TO DO: In the listing, find every line that has the string "this" and copy it.

GIVEN INFORMATION:
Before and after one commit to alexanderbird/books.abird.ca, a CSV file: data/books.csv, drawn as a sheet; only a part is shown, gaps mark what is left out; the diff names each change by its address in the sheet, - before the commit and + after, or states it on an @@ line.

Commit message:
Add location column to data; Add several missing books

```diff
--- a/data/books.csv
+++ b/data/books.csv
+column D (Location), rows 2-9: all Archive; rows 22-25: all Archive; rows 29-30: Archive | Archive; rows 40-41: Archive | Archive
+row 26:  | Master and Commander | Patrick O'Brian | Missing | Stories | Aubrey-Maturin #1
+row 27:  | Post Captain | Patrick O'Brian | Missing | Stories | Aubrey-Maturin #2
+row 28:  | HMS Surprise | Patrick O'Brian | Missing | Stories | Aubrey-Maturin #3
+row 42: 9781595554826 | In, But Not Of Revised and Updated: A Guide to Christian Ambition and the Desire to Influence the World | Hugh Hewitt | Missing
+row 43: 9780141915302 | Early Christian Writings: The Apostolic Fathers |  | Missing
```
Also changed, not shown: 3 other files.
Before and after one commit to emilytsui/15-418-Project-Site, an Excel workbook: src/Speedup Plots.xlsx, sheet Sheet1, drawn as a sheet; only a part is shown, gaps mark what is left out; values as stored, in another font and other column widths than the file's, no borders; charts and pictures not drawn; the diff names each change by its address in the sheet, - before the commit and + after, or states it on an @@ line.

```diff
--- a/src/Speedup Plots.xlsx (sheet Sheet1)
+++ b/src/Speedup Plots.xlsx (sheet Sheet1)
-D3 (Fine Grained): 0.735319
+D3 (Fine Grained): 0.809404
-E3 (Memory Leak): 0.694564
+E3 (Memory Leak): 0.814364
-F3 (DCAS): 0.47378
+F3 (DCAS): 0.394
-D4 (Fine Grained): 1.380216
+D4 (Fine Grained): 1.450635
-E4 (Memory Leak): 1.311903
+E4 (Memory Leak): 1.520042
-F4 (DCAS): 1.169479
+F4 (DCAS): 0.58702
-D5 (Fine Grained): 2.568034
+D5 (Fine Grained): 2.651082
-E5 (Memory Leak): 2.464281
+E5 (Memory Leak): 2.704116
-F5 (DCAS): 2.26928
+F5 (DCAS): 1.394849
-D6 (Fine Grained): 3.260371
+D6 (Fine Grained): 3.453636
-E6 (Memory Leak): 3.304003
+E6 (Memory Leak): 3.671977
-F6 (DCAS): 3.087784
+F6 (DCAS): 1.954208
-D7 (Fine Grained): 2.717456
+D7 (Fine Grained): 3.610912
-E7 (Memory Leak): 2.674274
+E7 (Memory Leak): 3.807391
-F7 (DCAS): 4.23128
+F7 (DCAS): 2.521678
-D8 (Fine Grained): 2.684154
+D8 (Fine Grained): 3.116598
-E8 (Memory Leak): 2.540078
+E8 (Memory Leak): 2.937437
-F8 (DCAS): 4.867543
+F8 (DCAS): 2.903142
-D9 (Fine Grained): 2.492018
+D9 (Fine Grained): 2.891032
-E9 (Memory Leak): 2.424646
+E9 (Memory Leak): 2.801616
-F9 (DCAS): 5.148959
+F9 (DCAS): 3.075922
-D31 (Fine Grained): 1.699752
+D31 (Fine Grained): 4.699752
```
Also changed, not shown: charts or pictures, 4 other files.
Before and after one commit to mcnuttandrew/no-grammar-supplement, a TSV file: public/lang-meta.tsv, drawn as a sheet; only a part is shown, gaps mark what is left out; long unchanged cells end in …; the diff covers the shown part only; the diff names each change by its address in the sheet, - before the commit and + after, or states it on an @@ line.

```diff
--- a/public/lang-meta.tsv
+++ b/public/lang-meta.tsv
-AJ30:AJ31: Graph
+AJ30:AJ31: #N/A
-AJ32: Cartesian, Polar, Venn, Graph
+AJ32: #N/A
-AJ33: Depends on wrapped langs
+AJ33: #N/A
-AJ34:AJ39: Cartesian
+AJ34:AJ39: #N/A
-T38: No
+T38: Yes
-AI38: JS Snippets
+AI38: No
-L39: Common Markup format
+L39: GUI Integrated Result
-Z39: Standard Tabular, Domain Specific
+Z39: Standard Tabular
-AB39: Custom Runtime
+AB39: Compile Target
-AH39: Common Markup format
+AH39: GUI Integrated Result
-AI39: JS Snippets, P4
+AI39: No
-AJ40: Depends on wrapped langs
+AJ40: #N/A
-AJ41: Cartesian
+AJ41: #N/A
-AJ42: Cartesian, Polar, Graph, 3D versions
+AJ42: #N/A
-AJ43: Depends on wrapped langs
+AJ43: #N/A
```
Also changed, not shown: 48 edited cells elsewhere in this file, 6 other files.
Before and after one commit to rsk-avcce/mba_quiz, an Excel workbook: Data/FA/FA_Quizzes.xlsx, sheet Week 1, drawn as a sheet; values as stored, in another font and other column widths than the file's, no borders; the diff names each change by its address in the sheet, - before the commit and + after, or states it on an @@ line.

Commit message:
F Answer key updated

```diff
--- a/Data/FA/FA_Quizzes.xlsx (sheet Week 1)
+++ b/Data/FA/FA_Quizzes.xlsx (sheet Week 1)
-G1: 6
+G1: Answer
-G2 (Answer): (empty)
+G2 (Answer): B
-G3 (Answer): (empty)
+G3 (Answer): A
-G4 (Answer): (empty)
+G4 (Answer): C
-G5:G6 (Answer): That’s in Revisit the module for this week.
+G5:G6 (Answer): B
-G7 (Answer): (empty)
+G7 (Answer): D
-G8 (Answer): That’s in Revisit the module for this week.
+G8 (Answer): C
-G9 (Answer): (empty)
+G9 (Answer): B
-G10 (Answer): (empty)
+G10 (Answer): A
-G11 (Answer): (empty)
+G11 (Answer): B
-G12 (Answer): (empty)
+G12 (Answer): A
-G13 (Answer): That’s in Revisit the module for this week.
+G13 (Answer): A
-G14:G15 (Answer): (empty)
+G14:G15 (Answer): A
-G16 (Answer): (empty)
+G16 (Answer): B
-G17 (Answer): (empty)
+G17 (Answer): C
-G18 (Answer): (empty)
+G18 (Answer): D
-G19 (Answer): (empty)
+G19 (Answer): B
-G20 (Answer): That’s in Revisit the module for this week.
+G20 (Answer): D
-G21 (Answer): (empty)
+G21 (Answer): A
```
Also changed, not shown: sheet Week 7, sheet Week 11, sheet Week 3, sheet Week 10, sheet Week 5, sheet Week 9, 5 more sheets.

EXERCISE OUTPUT:
Also changed, not shown: 48 edited cells elsewhere in this file, 6 other files.
-G5:G6 (Answer): That’s in Revisit the module for this week.
-G8 (Answer): That’s in Revisit the module for this week.
-G13 (Answer): That’s in Revisit the module for this week.
-G20 (Answer): That’s in Revisit the module for this week.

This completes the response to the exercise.